# Data excerpts:
********************
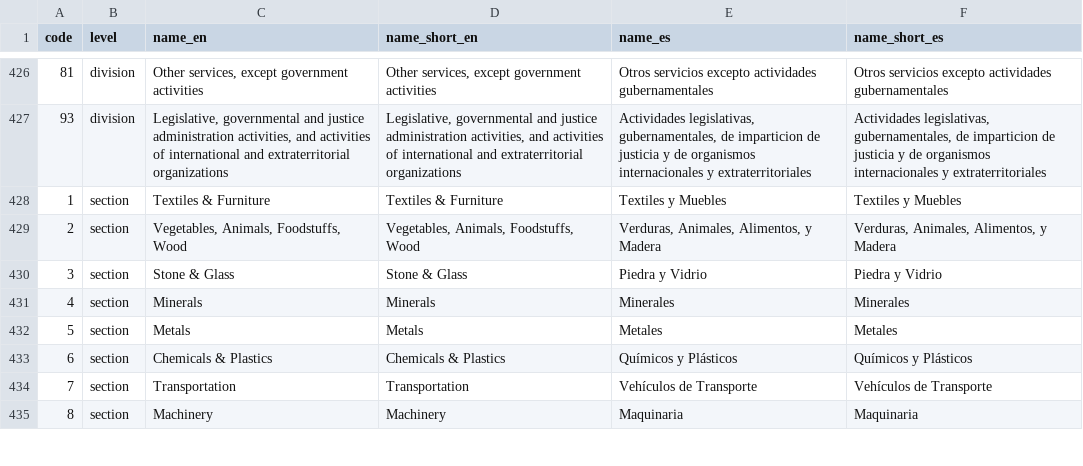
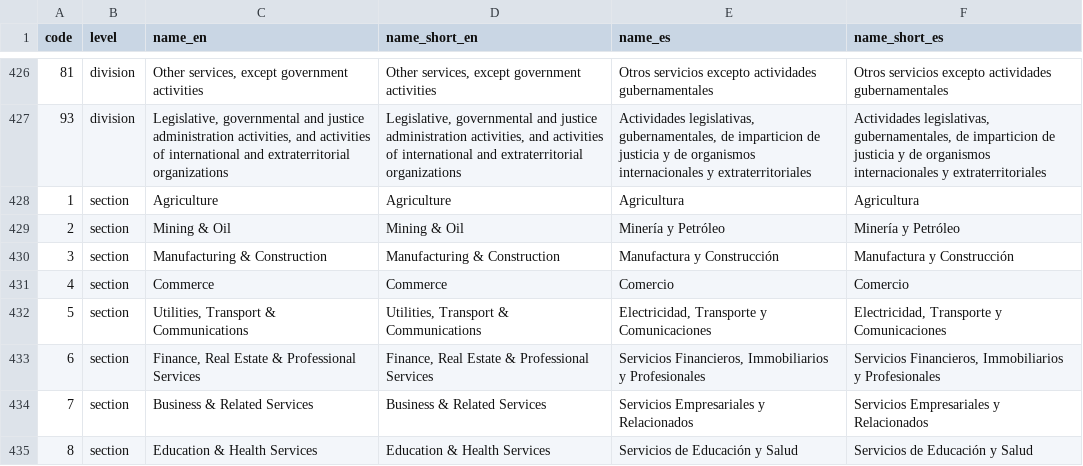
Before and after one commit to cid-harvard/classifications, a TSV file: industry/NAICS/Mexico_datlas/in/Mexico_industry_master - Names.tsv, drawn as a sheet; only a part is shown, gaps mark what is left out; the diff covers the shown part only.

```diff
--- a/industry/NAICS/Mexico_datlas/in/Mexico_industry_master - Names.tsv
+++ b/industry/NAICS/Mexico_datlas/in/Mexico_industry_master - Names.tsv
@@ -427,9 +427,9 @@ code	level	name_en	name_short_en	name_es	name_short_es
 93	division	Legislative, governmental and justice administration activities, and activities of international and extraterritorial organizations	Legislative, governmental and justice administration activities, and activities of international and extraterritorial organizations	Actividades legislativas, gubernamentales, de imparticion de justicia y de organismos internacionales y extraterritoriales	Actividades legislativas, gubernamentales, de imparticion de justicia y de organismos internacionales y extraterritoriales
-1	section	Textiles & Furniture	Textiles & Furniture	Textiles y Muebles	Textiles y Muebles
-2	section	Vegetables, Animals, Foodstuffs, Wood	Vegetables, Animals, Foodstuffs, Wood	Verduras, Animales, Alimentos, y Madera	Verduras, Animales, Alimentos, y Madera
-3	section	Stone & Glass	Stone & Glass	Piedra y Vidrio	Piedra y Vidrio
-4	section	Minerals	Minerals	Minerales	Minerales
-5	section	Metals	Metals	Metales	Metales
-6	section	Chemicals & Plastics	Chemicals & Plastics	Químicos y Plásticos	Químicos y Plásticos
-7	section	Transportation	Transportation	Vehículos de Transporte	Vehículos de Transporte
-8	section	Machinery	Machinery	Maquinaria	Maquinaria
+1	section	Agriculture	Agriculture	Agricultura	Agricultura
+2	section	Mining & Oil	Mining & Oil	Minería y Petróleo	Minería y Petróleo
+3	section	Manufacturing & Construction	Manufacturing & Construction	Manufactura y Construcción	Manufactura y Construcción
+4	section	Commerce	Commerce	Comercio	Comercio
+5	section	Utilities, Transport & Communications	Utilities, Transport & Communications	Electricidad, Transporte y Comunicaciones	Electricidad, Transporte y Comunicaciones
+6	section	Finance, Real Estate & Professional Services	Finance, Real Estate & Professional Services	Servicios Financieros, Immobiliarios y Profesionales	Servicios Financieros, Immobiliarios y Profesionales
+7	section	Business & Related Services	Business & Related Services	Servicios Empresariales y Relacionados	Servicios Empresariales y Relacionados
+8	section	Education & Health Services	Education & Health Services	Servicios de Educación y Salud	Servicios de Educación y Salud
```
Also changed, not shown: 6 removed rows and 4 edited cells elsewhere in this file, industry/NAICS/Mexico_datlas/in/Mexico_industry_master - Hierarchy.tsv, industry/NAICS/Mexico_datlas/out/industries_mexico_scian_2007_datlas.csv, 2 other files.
********************
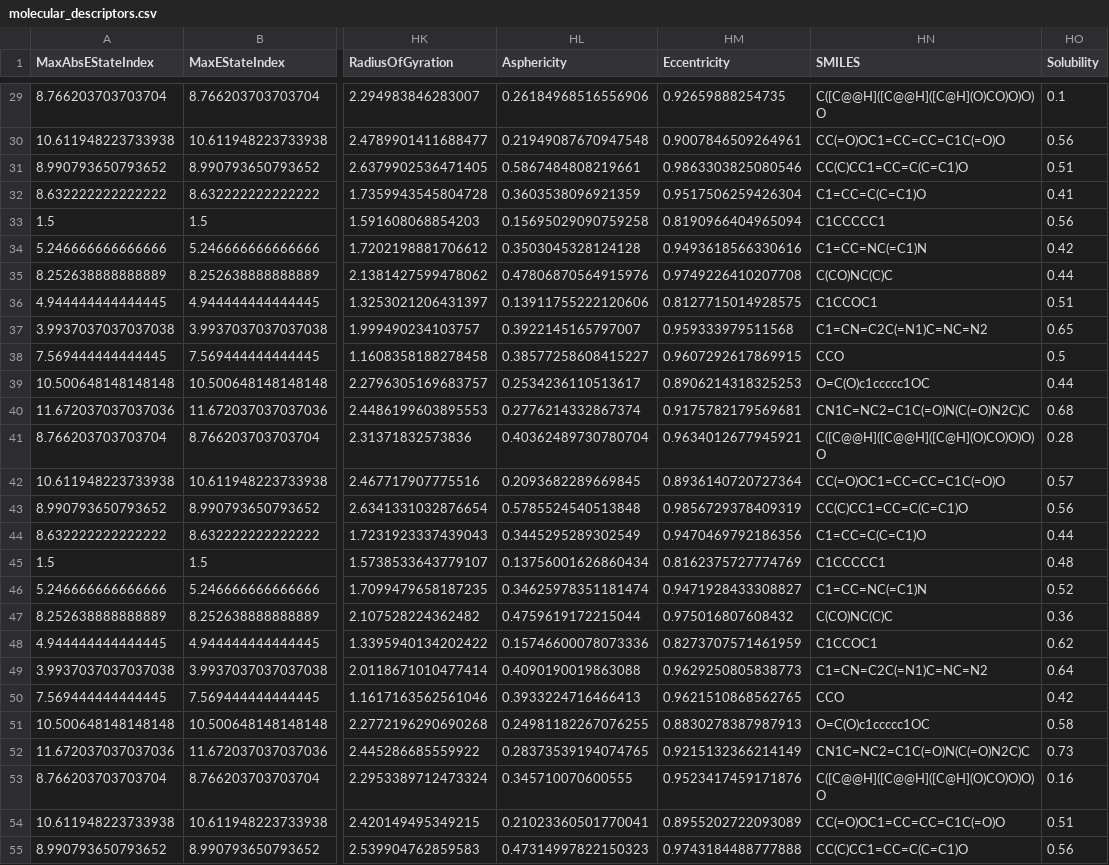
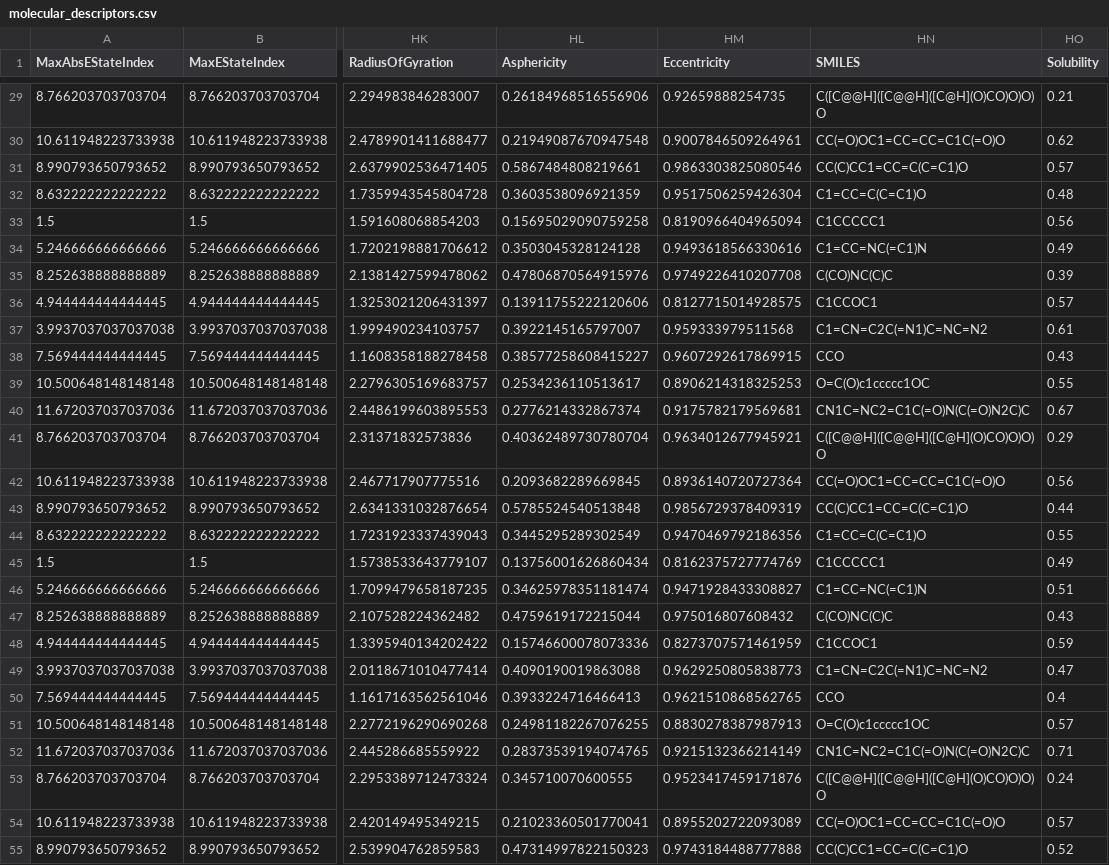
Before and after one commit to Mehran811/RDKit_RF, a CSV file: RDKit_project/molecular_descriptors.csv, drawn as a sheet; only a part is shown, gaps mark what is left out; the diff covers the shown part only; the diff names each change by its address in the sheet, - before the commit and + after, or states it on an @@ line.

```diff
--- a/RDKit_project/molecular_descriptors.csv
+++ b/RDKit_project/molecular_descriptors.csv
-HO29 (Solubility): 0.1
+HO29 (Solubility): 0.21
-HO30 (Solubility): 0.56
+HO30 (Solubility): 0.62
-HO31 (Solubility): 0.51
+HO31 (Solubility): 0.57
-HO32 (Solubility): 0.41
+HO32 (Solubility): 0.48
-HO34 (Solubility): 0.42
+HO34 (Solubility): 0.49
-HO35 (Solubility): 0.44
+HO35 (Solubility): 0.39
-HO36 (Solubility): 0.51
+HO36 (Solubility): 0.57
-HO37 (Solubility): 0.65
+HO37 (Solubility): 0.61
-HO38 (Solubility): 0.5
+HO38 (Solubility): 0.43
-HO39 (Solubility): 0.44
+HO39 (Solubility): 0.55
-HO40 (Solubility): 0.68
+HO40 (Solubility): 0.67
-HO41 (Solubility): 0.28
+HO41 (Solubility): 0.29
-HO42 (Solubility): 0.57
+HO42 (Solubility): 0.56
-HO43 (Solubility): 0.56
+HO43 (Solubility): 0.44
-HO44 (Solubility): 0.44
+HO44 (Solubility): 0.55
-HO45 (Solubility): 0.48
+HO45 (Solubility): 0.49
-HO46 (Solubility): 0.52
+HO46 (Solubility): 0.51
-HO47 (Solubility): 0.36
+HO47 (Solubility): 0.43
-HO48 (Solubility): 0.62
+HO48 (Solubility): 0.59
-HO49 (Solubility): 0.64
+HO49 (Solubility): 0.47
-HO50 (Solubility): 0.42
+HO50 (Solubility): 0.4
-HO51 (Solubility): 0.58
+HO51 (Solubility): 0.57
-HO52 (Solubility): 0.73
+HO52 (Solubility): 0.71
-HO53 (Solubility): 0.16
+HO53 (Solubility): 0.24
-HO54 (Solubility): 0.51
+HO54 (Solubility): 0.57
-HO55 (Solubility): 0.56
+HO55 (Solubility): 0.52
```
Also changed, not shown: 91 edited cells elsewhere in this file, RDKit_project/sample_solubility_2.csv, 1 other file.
********************
# TASK BRIEF:
Working through the records above, copy each line in which "covers" is found.

# TASK RESULT:
Before and after one commit to cid-harvard/classifications, a TSV file: industry/NAICS/Mexico_datlas/in/Mexico_industry_master - Names.tsv, drawn as a sheet; only a part is shown, gaps mark what is left out; the diff covers the shown part only.
Before and after one commit to Mehran811/RDKit_RF, a CSV file: RDKit_project/molecular_descriptors.csv, drawn as a sheet; only a part is shown, gaps mark what is left out; the diff covers the shown part only; the diff names each change by its address in the sheet, - before the commit and + after, or states it on an @@ line.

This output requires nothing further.